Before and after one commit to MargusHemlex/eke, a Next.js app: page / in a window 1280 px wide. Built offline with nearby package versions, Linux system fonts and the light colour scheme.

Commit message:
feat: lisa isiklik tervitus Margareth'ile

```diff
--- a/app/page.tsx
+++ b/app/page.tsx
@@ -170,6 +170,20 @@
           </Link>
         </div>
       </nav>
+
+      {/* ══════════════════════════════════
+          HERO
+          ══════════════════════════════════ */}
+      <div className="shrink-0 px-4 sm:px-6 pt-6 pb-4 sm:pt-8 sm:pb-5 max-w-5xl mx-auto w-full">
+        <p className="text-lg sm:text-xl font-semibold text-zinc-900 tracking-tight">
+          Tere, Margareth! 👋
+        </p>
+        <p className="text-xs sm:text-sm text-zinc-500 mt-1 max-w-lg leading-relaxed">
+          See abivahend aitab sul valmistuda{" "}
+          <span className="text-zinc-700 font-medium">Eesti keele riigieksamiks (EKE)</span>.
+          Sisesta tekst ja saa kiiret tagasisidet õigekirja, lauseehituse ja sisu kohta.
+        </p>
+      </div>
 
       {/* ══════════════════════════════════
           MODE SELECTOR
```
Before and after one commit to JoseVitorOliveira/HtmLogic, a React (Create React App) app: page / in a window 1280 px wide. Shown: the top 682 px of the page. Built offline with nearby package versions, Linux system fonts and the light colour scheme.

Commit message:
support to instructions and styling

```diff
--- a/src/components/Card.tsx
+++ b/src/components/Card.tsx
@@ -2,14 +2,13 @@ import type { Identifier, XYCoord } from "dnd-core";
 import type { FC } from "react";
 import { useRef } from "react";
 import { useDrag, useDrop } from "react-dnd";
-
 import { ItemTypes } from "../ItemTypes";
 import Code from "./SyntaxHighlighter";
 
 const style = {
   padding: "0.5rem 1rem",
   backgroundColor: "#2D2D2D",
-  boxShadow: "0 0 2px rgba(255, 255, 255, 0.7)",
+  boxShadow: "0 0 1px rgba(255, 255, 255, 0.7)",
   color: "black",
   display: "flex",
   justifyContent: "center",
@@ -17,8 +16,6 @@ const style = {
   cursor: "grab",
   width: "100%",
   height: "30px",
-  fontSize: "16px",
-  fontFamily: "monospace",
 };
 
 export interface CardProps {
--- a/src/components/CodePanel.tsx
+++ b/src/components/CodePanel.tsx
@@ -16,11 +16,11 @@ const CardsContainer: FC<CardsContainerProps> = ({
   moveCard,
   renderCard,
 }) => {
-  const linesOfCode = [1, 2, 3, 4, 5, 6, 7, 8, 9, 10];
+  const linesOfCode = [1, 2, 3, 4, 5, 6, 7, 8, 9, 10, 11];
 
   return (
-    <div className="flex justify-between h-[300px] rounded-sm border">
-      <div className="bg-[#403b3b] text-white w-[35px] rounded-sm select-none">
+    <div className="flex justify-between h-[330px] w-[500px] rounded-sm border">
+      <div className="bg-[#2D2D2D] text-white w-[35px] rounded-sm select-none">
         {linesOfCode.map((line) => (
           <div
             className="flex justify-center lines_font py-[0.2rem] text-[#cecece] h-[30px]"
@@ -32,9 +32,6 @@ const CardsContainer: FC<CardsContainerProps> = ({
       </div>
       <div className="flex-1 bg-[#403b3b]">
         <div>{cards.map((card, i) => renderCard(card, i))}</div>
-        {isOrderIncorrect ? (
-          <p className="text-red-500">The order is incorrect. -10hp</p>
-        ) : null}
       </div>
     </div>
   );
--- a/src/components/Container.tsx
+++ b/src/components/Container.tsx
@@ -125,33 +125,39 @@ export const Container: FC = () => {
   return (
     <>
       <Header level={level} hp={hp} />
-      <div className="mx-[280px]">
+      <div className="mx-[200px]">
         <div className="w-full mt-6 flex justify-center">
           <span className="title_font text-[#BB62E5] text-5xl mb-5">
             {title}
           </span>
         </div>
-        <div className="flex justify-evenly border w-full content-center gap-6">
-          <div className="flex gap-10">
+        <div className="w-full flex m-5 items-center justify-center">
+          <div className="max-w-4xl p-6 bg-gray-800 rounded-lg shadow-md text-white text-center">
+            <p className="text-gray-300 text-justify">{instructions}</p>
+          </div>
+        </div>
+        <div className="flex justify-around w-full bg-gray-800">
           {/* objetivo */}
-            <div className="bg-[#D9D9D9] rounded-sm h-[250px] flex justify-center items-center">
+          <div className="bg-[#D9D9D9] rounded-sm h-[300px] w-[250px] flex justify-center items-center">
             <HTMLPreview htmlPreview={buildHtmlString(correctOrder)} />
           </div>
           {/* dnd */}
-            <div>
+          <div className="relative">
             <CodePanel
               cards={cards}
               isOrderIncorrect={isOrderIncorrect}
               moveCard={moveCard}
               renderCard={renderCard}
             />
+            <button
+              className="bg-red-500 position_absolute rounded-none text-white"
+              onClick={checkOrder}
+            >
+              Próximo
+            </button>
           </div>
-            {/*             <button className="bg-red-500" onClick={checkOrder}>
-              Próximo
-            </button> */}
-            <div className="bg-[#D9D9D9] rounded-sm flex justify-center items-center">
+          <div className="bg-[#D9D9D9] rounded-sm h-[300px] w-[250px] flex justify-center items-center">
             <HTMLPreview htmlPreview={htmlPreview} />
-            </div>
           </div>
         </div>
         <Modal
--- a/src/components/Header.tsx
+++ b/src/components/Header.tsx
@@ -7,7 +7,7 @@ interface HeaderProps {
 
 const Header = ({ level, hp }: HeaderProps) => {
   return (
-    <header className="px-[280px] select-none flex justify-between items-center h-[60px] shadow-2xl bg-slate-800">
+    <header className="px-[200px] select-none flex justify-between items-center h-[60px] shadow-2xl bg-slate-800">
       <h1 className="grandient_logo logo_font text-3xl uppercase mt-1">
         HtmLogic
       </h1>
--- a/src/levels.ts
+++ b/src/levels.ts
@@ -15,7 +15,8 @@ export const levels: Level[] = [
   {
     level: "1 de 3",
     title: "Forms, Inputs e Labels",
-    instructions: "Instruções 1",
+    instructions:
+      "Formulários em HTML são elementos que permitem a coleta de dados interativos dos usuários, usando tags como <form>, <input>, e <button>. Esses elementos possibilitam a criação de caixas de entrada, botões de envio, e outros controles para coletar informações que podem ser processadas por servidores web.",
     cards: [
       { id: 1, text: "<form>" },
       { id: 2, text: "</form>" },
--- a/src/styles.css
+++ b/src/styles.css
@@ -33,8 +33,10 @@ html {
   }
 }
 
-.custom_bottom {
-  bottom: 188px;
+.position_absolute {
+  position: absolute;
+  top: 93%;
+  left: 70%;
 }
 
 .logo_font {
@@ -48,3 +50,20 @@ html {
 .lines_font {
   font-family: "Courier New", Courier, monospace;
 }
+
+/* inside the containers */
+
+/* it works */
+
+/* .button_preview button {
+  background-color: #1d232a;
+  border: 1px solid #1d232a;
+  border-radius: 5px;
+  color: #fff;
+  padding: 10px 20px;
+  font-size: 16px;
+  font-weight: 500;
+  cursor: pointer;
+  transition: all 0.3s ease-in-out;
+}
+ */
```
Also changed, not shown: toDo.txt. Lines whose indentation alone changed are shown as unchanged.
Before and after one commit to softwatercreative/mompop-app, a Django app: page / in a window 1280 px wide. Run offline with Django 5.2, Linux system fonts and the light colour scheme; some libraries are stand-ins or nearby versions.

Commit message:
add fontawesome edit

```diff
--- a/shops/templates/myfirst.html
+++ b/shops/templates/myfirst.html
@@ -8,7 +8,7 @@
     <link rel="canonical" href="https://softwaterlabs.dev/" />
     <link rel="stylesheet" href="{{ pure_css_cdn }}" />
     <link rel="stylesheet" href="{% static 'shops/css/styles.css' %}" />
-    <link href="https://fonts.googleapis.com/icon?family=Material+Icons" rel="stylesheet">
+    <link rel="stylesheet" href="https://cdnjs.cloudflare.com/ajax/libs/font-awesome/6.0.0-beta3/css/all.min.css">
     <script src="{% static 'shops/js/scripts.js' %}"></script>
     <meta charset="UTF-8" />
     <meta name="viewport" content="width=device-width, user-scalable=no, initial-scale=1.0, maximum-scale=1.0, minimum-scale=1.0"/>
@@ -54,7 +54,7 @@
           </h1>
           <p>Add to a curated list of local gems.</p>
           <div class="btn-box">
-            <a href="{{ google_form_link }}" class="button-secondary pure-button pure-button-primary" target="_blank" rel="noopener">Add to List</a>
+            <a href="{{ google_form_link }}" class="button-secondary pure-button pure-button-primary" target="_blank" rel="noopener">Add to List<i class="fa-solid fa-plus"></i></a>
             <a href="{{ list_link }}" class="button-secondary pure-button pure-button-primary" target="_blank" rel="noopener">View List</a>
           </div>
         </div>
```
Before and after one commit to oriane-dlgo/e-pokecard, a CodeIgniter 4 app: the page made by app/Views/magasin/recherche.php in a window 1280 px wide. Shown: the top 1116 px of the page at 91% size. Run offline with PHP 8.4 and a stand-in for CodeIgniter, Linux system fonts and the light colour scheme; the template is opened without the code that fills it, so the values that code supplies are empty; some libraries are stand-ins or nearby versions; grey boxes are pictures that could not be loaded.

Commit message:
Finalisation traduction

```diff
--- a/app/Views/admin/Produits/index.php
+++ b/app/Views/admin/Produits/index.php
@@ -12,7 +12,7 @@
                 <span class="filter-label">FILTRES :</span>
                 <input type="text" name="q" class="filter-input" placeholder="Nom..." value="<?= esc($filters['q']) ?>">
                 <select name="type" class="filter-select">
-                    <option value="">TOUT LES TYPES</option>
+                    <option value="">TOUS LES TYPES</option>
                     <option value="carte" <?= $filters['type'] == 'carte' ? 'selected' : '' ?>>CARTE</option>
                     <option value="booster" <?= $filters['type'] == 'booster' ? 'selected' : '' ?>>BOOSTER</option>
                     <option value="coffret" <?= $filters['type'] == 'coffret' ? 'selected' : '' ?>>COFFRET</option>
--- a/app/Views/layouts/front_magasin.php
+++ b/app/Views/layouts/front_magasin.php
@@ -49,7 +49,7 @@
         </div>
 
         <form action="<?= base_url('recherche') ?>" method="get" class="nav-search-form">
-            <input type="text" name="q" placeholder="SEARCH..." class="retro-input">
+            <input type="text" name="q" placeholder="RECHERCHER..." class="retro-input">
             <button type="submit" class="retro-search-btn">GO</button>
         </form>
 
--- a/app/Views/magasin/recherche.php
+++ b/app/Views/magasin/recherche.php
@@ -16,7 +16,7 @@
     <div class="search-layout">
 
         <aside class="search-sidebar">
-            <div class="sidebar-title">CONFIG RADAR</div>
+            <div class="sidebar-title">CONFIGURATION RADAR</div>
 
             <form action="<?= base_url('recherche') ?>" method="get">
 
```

- [Exercise objective] Find "levels" in the preceding records. Copy each line that holds it.

- [Task answer]
--- a/src/levels.ts
+++ b/src/levels.ts
@@ -15,7 +15,8 @@ export const levels: Level[] = [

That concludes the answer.